By: Shannon E Matzke
For the past year, I have been telling friends and family that I would be spending the summer in California – long before I had been accepted into the Wrigley Institute’s REU (Research Experience for Undergraduates) program. Coming from South Louisiana and never having been farther west than Houston, a summer on the west coast was an absolute dream. Fortunately, I was accepted into the Wrigley Institute’s REU program, and my dream became a reality.
I have been in California for about a month now, and I have learned more than I could have imagined. I have not only become educated about my own specific field of study, but have also learned about other REU projects, the natural world of Catalina, and the research process in general. My project is to study nitrogen fixation rates associated with Sargassum horneri, a macroalga that has invaded the California coastline. The research that I conduct this summer will be a piece of a larger puzzle – last summer’s REU student conducted a similar study, and Yubin, my graduate student mentor, will continue this work as part of his graduate thesis. This means that I was able to hit the ground running with research as soon as I arrived in California.

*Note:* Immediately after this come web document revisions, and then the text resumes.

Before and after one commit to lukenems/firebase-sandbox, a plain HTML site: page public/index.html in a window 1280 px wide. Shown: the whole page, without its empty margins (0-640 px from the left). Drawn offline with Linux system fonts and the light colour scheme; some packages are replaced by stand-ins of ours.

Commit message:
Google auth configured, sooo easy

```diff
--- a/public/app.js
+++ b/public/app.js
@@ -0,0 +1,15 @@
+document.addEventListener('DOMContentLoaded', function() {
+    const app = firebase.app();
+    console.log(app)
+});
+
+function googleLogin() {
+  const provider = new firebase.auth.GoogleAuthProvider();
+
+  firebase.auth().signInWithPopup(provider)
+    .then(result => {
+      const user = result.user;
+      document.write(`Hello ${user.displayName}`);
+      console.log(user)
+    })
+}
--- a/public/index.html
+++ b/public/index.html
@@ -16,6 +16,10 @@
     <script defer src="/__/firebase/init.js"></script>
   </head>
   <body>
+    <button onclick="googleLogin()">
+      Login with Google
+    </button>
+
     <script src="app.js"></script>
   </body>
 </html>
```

We began our lab work on the first day that we reached the island, so the past few weeks have definitely been lab-intensive, and we have already collected plenty of data to process and analyze. Yubin and I are joined in the lab by Camille, a chemistry major from Brazil who has become an honorary REU student. The three of us tackle a hefty load of lab work, including taking measurements 7 days a week and sometimes in the middle of the night. This has shed light on what the life of a grad student is like, and it has also shown me the benefits of having research partners. Working together, the three of us have been able to complete multiple experiments already in this first half of the summer, and I know that we will have a wonderful sense of accomplishment when the summer ends and we have an abundance of data that helps to answer our research questions.
This summer has been eye-opening in more ways than just research. The REU group consists of people from all over the country (and outside of the country, in the case of Camille), and we have enjoyed learning about the customs of different areas. I ask Camille about Brazil daily and have been asked more than once about alligators and voodoo in Louisiana. We have become great friends and have enjoyed exploring the island together. There are some great hikes to do right around Wrigley, and it always feels amazing to jump in the ocean afterwards. I will never cease to be amazed that we live a mere few feet from the Pacific Ocean, and I plan to take advantage of that as much as possible.
We are currently halfway through the program, and I have already made so many memories. There are a few specific things that I am looking forward to as the summer continues to progress – a backpacking trip and analyzing results from my research – but I hope that this time passes at a leisurely pace. There is still much more research to be done, more island to explore, and great people to spend time with. I am immensely grateful for having been chosen to participate in this rewarding and unique experience, and I plan to make the second half of it as memorable as the first.
Shannon is from Louisiana State University, Class of 2017. Her summer project collaborates with Grad student Yubin Raut and USC Professor of Biological Sciences Doug Capone on “Investigations of nitrogen fixation on Sargassum horneri and Macrosystis pyrifera.”